From the Bedside Book of Nightmares


70 pages
ISBN 0-86492-031-8




Donalee Moulton-Barrett was a writer and editor in Halifax.


Suniti Namjoshi is a mythmaker. She creates graceful, witty fables that are a welcome twist on the traditional fables and fairy tales we read as children. Namjoshi is a feminist, and that philosophy pervades all her poetry and prose.

Most of the fables and mini-stories in From The Bedside Book Of Nightmares are imaginative and entertaining as well as provocative. For example, these opening lines from an untitled prose piece: “And in her fortieth year she suddenly gave birth to her own mother. Oh it was immoral. It was frightening. It was probably sacrilegious. There are laws against that. But she cited precedent: Zeus’ headache, Pinocchio’s parentage, the Titan’s genitals, all sorts of unnatural and perplexing acts.” The poetry in the collection however, does not generally have the strength of the prose fables. Namjoshi loses her sense of humor and the lightness and ease of her prose work disappears. Take, for example, this short untitled poem: “I wonder what those others /— those lovers of men — do? /Whether, in fact, they hate more, or only as much.”

What’s missing is the originality that successfully sparked her fables and prose pieces. The poems are predictable and, after several pages, repetitive. However, Namjoshi’s clarity of language — and purpose — and her skillful use of metaphor and imagery are just as evident, and noteworthy, in her poetry as they are in her prose.

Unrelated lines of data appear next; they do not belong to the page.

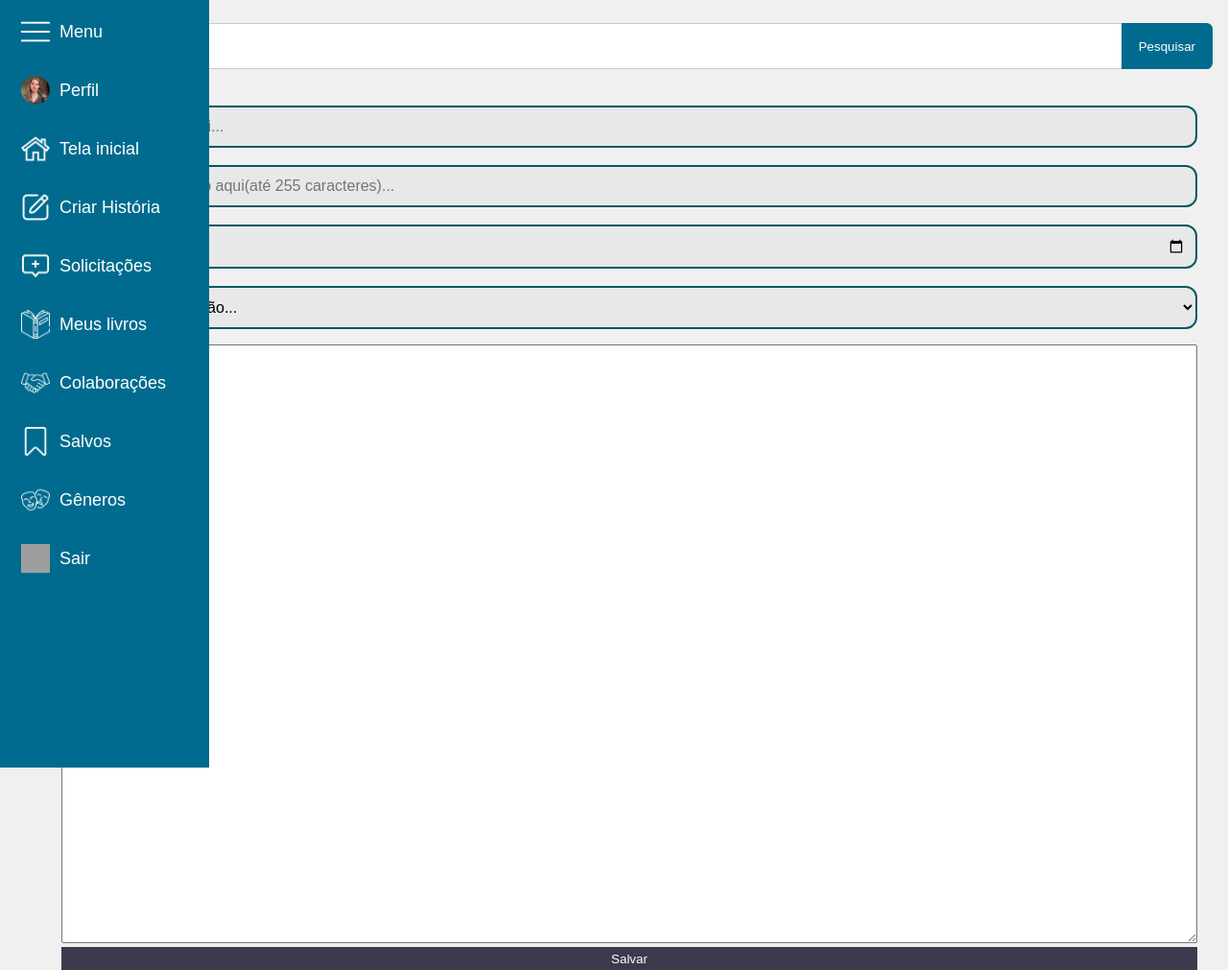
After one commit to GabiVictoria/Apollo, a Flask app: page /criar_historia in a window 1280 px wide. The commit adds this page. Shown: the whole page at 96% size. Run offline with Flask 3, Linux system fonts and the light colour scheme; some libraries are stand-ins or nearby versions; grey boxes are pictures that could not be loaded.

Commit message:
configuração da história

```diff
--- a/apollo/app.py
+++ b/apollo/app.py
@@ -34,7 +34,20 @@
     if contem:
         return render_template ("home.html")
     else:
-        return render_template ("cadastro.html")
+        erro = "Email ou senha incorretos!"
+        return render_template ("login.html", erro=erro)
+
+@app.route('/salvar_historia', methods=['POST'])
+def salvar_historia():
+    texto_formatado = request.form['area1']
+    print(texto_formatado)
+    descricao = request.form['descricao'].strip()
+    texto = request.form['area1'].strip()
+    data_criacao = request.form['data_criacao'].strip()
+    status = request.form['status'].strip()
+    titulo = request.form['titulo'].strip()
+    salvar_texto(con,descricao,texto, data_criacao,status,titulo)
+    return render_template("home.html")
 
 @app.route('/')
 def login():
@@ -48,3 +61,7 @@
 @app.route('/home')
 def home():
     return render_template('home.html')
+
+@app.route('/criar_historia')
+def criar_historia():
+    return render_template('historia.html')
--- a/apollo/static/css/home.css
+++ b/apollo/static/css/home.css
@@ -19,7 +19,7 @@
 .search-bar {
     display: flex;
     width: 92.5vw;
-    margin-top: 2vh;
+    margin-top: 3vh;
 }
 
 .search-bar input {
@@ -31,6 +31,7 @@
     border-top-right-radius: 0rem;
     height: 6vh;
     width: 86vw;
+    margin-bottom: 20px;
 
 }
 
@@ -218,29 +242,89 @@
     background-color: #ccc;
 }
 
-/* Responsividade */
-@media (max-width: 768px) {
-    .sidebar {
-        width: 50px;
+#area1{
+    width: 92.5vw;
+    min-height: 78vh;
+
 }
 
-    .sidebar:hover {
-        width: 180px;
+.criar {
+    position: relative;
+    overflow: hidden;
+    height: 1.5rem;
+    padding: 0 2rem;
+    background: #3d3a4e;
+    background-size: 400%;
+    color: #fff;
+    border: none;
+    cursor: pointer;
+    width: 92.5vw; /* Adicionado para ajustar a largura */
 }
 
-    main {
-        margin-left: 50px;
+.criar:hover::before {
+    transform: scaleX(1);
 }
 
-    .sidebar:hover + main {
-        margin-left: 180px;
+.criar-content {
+    position: relative;
+    z-index: 1;
 }
 
-    .story {
-        flex-direction: column;
+.criar::before {
+    content: "";
+    position: absolute;
+    top: 0;
+    left: 0;
+    transform: scaleX(0);
+    transform-origin: 0 50%;
+    width: 100%;
+    height: inherit;
+    border-radius: inherit;
+    background: linear-gradient(
+        82.3deg,
+        rgba(150, 93, 233, 1) 10.8%,
+        rgba(99, 88, 238, 1) 94.3%
+    );
+    transition: all 0.475s;
 }
 
-    .story-image img {
-        width: 100%;
+.inputinho {
+    display: flex;
+    flex-direction: column;
+    width: fit-content;
+    position: static;
+    width: 92.5vw;
   }
+
+  .inputinho label{
+    font-size: 1rem;
+    color: #055865;
+    font-weight: 700;
+    position: relative;
+    top: 0.5rem;
+    margin: 0 0 0 7px;
+    padding: 0 3px;
+    background: #e8e8e8;
+    width: fit-content;
+    border-radius: 0.5rem;
   }
+
+  .inputinho input.input {
+    padding: 11px 10px;
+    font-size: 1rem;
+    border: 2px #055865 solid;
+    border-radius: 0.75rem;
+    background: #e8e8e8;
+  }
+
+  .inputinho input.input:focus {
+    outline: none;
+  }
+  select{
+    padding: 11px 10px;
+    font-size: 1rem;
+    border: 2px #055865 solid;
+    border-radius: 0.75rem;
+    background: #e8e8e8;
+    margin-bottom: 2vh;
+  }
--- a/apollo/static/script.js
+++ b/apollo/static/script.js
@@ -34,3 +34,60 @@
 
 // Ajuste dinâmico ao redimensionar a tela
 window.addEventListener('resize', updateCarousel);
+
+
+const senhaInput = document.getElementById("senha");
+const toggleSenha = document.getElementById("toggle-senha");
+const iconeSenha = document.getElementById("icone-senha");
+const textoSenha = document.querySelector("#toggle-senha p");
+
+toggleSenha.addEventListener("click", () => {
+    if (senhaInput.type === "password") {
+        senhaInput.type = "text"; // Exibir senha
+        iconeSenha.src = "static/assets/view.png"; // Ícone de olho aberto
+        iconeSenha.alt = "Ocultar senha";
+        textoSenha.textContent = "Ocultar senha"; // Atualizar texto
+    } else {
+        senhaInput.type = "password"; // Ocultar senha
+        iconeSenha.src = "static/assets/hide.png"; // Ícone de olho fechado
+        iconeSenha.alt = "Visualizar senha";
+        textoSenha.textContent = "Visualizar senha"; // Atualizar texto
+    }
+});
+
+
+// Acessa a div de erro e a div do alerta
+const erroDiv = document.getElementById("erro");
+const alertaDiv = document.getElementById("alerta");
+const alertaMsg = document.getElementById("alerta-msg");
+
+// Verifica se a div de erro tem conteúdo
+if (erroDiv && erroDiv.textContent.trim() !== "") {
+    // Exibe o alerta com a mensagem de erro
+    alertaMsg.textContent = erroDiv.textContent.trim();
+    alertaDiv.style.display = "block"; // Torna o alerta visível
+
+    // Após 5 segundos, oculta o alerta com efeito de transição
+    setTimeout(() => {
+        alertaDiv.style.opacity = "0"; // Aplica a transição de desvanecimento
+    }, 5000); // Espera 5 segundos antes de iniciar o efeito
+
+    // Depois que o efeito de transição for concluído, esconde o alerta completamente
+    setTimeout(() => {
+        alertaDiv.style.display = "none"; // Esconde completamente o alerta
+        alertaDiv.style.opacity = "1"; // Reseta a opacidade para o estado inicial
+    }, 5500); // 5000ms + 500ms de transição
+}
+
+// Função para fechar o alerta
+function fecharAlerta() {
+    alertaDiv.style.display = "none"; // Oculta o alerta
+}
+
+
+var textoFormatado = nicEditors.findEditor('area1').getContent();
+console.log(textoFormatado); // Verifique o conteúdo formatado
+document.getElementById('form_historia').addEventListener('submit', function(event) {
+    var textoFormatado = nicEditors.findEditor('area1').getContent();
+    document.getElementById('area1').value = textoFormatado;  // Atualiza o valor da textarea
+});
--- a/apollo/templates/cadastro.html
+++ b/apollo/templates/cadastro.html
@@ -24,7 +24,6 @@
 
             <label for="input" class="text">Senha:</label>
             <input type="password" placeholder="Digite sua senha aqui..." name="senha" class="input" required>
-
             <label for="input" class="text">Data de Nascimento:</label>
             <input type="date" placeholder="Digite sua data de nascimento" name="data_nasc" class="input" required>
 
--- /dev/null
+++ b/apollo/templates/historia.html
@@ -0,0 +1,81 @@
+<!DOCTYPE html>
+<html lang="pt-br">
+<head>
+    <meta charset="UTF-8">
+    <meta name="viewport" content="width=device-width, initial-scale=1.0">
+    <title>Apollo</title>
+    <link rel="stylesheet" href="static/css/home.css">
+  <script type="text/javascript" src="nicEdit-latest.js"></script>
+  <script type="text/javascript">
+//<![CDATA[
+  bkLib.onDomLoaded(function() {
+        new nicEditor({maxHeight : 200}).panelInstance('area');
+        new nicEditor({fullPanel : true,maxHeight : 200}).panelInstance('area1');
+  });
+  //]]>
+  </script>
+</head>
+<body>
+
+
+    <aside class="sidebar">
+
+        <nav>
+            <ul>
+                <li><a href="#" title="Menu"><img src="static/assets/menu.png" alt="Menu" class="icon"><span class="text">Menu</span></a></li>
+                <li><a href="#" title="Perfil"><img src="static/assets/perfil.png" alt="Perfil" id="perfil" class="icon"><span class="text">Perfil</span></a></li>
+                <li><a href="home" title="Tela inicial"><img src="static/assets/home.png" alt="Tela inicial" class="icon"><span class="text">Tela inicial</span></a></li>
+                <li><a href="criar_historia" title="Criar História"><img src="static/assets/criar.png" alt="história" class="icon"><span class="text">Criar História</span></a></li>
+                <li><a href="#" title="Solicitações"><img src="static/assets/sol.png" alt="Solicitações" class="icon"><span class="text">Solicitações</span></a></li>
+                <li><a href="#" title="Meus livros"><img src="static/assets/livro.png" alt="Meus livros" class="icon"><span class="text">Meus livros</span></a></li>
+                <li><a href="#" title="Colaborações"><img src="static/assets/colab.png" alt="Colaborações" class="icon"><span class="text">Colaborações</span></a></li>
+                <li><a href="#" title="Salvos"><img src="static/assets/salvos.png" alt="Salvos" class="icon"><span class="text">Salvos</span></a></li>
+                <li><a href="#" title="Gêneros"><img src="static/assets/gen.png" alt="Gêneros" class="icon"><span class="text">Gêneros</span></a></li>
+                <li><a href="/" title="Sair"><img src="static/assets/sair.png" alt="Sair" class="icon"><span class="text">Sair</span></a></li>
+            </ul>
+        </nav>
+
+</aside>
+
+<main>
+    <div class="search-bar">
+        <input type="text" placeholder="Pesquisar...">
+        <button>Pesquisar</button>
+    </div>
+
+    <form action="/salvar_historia" method="POST" id="form_historia">
+        <div class="inputinho">
+            <label for="input" class="text">Titúlo:</label>
+            <input type="text" placeholder="Digite seu titúlo aqui..." name="titulo" class="input" required>
+
+            <label for="input" class="text">Descrição:</label>
+            <input type="text" placeholder="Digite sua descrição aqui(até 255 caracteres)..." name="descricao" class="input" required>
+            <label for="input" class="text">Data de Criação:</label>
+            <input type="date" placeholder="Digite a data do início do desenvolvimento" name="data_criacao" class="input" required>
+
+            <label for="status">Status:</label>
+            <select id="status" name="status" required>
+              <option value="" disabled selected>Selecione uma opção...</option>
+              <option value="em andamento">Em andamento</option>
+              <option value="concluido">Concluído</option>
+              <option value="abandonado">Abandonado</option>
+            </select>
+        </div>
+        <textarea name="area1" id="area1">Comece sua história...</textarea>
+        <button class="criar" type="submit"><span class="criar-content" >Salvar</span></button>
+    </form>
+
+</main>
+
+
+<script type="text/javascript" src="http://js.nicedit.com/nicEdit-latest.js"></script>
+<script type="text/javascript">
+    bkLib.onDomLoaded(function() { nicEditors.allTextAreas() }); // convert all text areas to rich text editor on that page
+
+    bkLib.onDomLoaded(function() {
+         new nicEditor({fullPanel : true}).panelInstance('area2');
+    }); // convert text area with id area2 to rich text editor with full panel.
+</script>
+<script src="static/script.js"></script>
+</body>
+</html>
--- a/apollo/templates/home.html
+++ b/apollo/templates/home.html
@@ -17,6 +17,7 @@
                     <li><a href="#" title="Menu"><img src="static/assets/menu.png" alt="Menu" class="icon"><span class="text">Menu</span></a></li>
                     <li><a href="#" title="Perfil"><img src="static/assets/perfil.png" alt="Perfil" id="perfil" class="icon"><span class="text">Perfil</span></a></li>
                     <li><a href="home" title="Tela inicial"><img src="static/assets/home.png" alt="Tela inicial" class="icon"><span class="text">Tela inicial</span></a></li>
+                    <li><a href="criar_historia" title="Criar História"><img src="static/assets/criar.png" alt="história" class="icon"><span class="text">Criar História</span></a></li>
                     <li><a href="#" title="Solicitações"><img src="static/assets/sol.png" alt="Solicitações" class="icon"><span class="text">Solicitações</span></a></li>
                     <li><a href="#" title="Meus livros"><img src="static/assets/livro.png" alt="Meus livros" class="icon"><span class="text">Meus livros</span></a></li>
                     <li><a href="#" title="Colaborações"><img src="static/assets/colab.png" alt="Colaborações" class="icon"><span class="text">Colaborações</span></a></li>
@@ -39,7 +40,7 @@
             <div class="carousel">
                 <div class="carousel-track">
                     <img src="static/assets/banner1.png" alt="Imagem 1" class="carousel-image">
-                    <img src="image2.jpg" alt="Imagem 2" class="carousel-image">
+                    <img src="static/assets/banner1.png" alt="Imagem 2" class="carousel-image">
                     <img src="static/assets/banner1.png" alt="Imagem 3" class="carousel-image">
                 </div>
                 <div class="carousel-indicators">
@@ -55,8 +56,9 @@
                     <img src="static/assets/xadrez.jpeg" alt="Imagem de uma peça de xadrez">
                 </div>
                 <div class="story-content">
+                    <h2>O xeque-mate secreto</h2>
                     <p>
-                        O romance segue a trajetória de Sofia, uma jovem prodígio do xadrez que, após a morte misteriosa de seu mentor, se vê forçada a abandonar sua carreira promissora. Anos depois, ela retorna ao tabuleiro, não para competir, mas para buscar respostas sobre os enigmas deixados por ele...
+                        O romance segue a trajetória de Sofia, uma jovem prodígio do xadrez que, após a morte misteriosa de seu mentor, se vê forçada a abandonar sua carreira promissora. Anos depois, ela retorna ao tabuleiro, não para competir, mas para buscar respostas sobre enigmas...
                     </p>
                     <div class="buttons">
                         <button class="read-more">Ler mais</button>
```
Also changed, not shown: other parts of apollo/static/css/home.css (+33 -10 lines), apollo/apollo.sql (+34 -19 lines), apollo/arquivo.py (+8 -0 lines), apollo/static/css/style.css (+51 -0 lines), apollo/templates/login.html (+12 -1 lines), apollo/ts.py (deleted, +0 -24 lines), apollo/static/assets/criar.png (added), apollo/static/assets/hide.png (added), apollo/static/assets/view.png (added). Lines whose indentation alone changed are shown as unchanged.
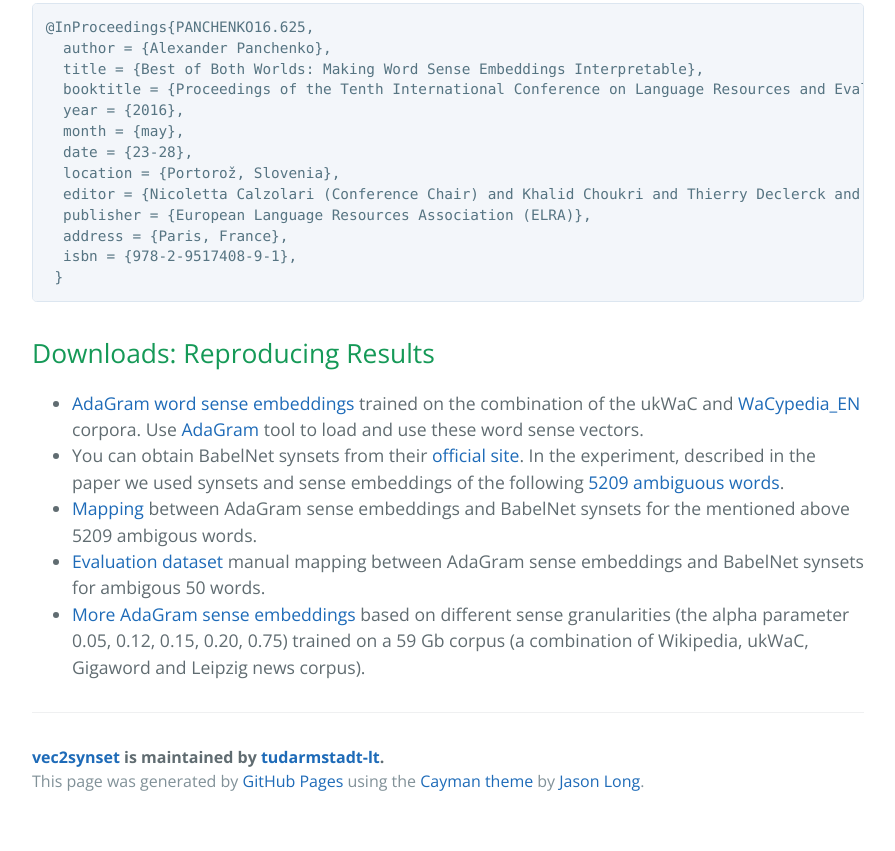
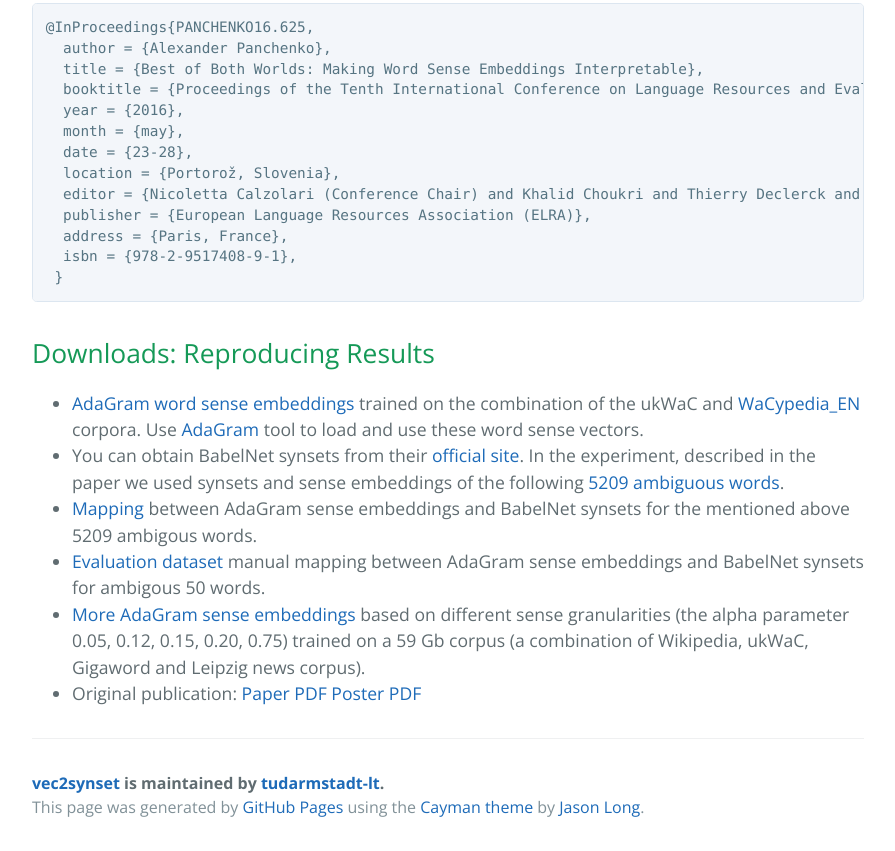
Before and after one commit to tudarmstadt-lt/vec2synset, a plain HTML site: page index.html in a window 1280 px wide. Shown: the part 2036-2887 px from the top of the page, without its empty margins (192-1087 px from the left). Before the commit the page ends 2861 px from the top, so only its background shows below. Drawn offline with nearby package versions, Linux system fonts and the light colour scheme.

```diff
--- a/index.html
+++ b/index.html
@@ -70,6 +70,8 @@
 <a href="https://docs.google.com/spreadsheets/d/1h_R0Ja1sZnFBud0nPPWb9JO6kB_8NfDz76AISo9FWXY/edit?usp=sharing">Evaluation dataset</a> manual mapping between AdaGram sense embeddings and BabelNet synsets for ambigous 50 words.</li>
 <li>
 <a href="http://panchenko.me/data/joint/adagram/">More AdaGram sense embeddings</a> based on different sense granularities (the alpha parameter 0.05, 0.12, 0.15, 0.20, 0.75) trained on a 59 Gb corpus (a combination of Wikipedia, ukWaC, Gigaword and Leipzig news corpus).</li>
+<li>Original publication: <a href="http://www.lrec-conf.org/proceedings/lrec2016/pdf/625_Paper.pdf">Paper PDF</a> <a href="http://panchenko.me/papers/lrec-poster-final.pdf">Poster PDF</a>
+</li>
 </ul>
 
       <footer class="site-footer">
```
Also changed, not shown: params.json (+1 -1 lines).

Namjoshi, Suniti, “From the Bedside Book of Nightmares,” Canadian Book Review Annual Online, accessed June 20, 2024,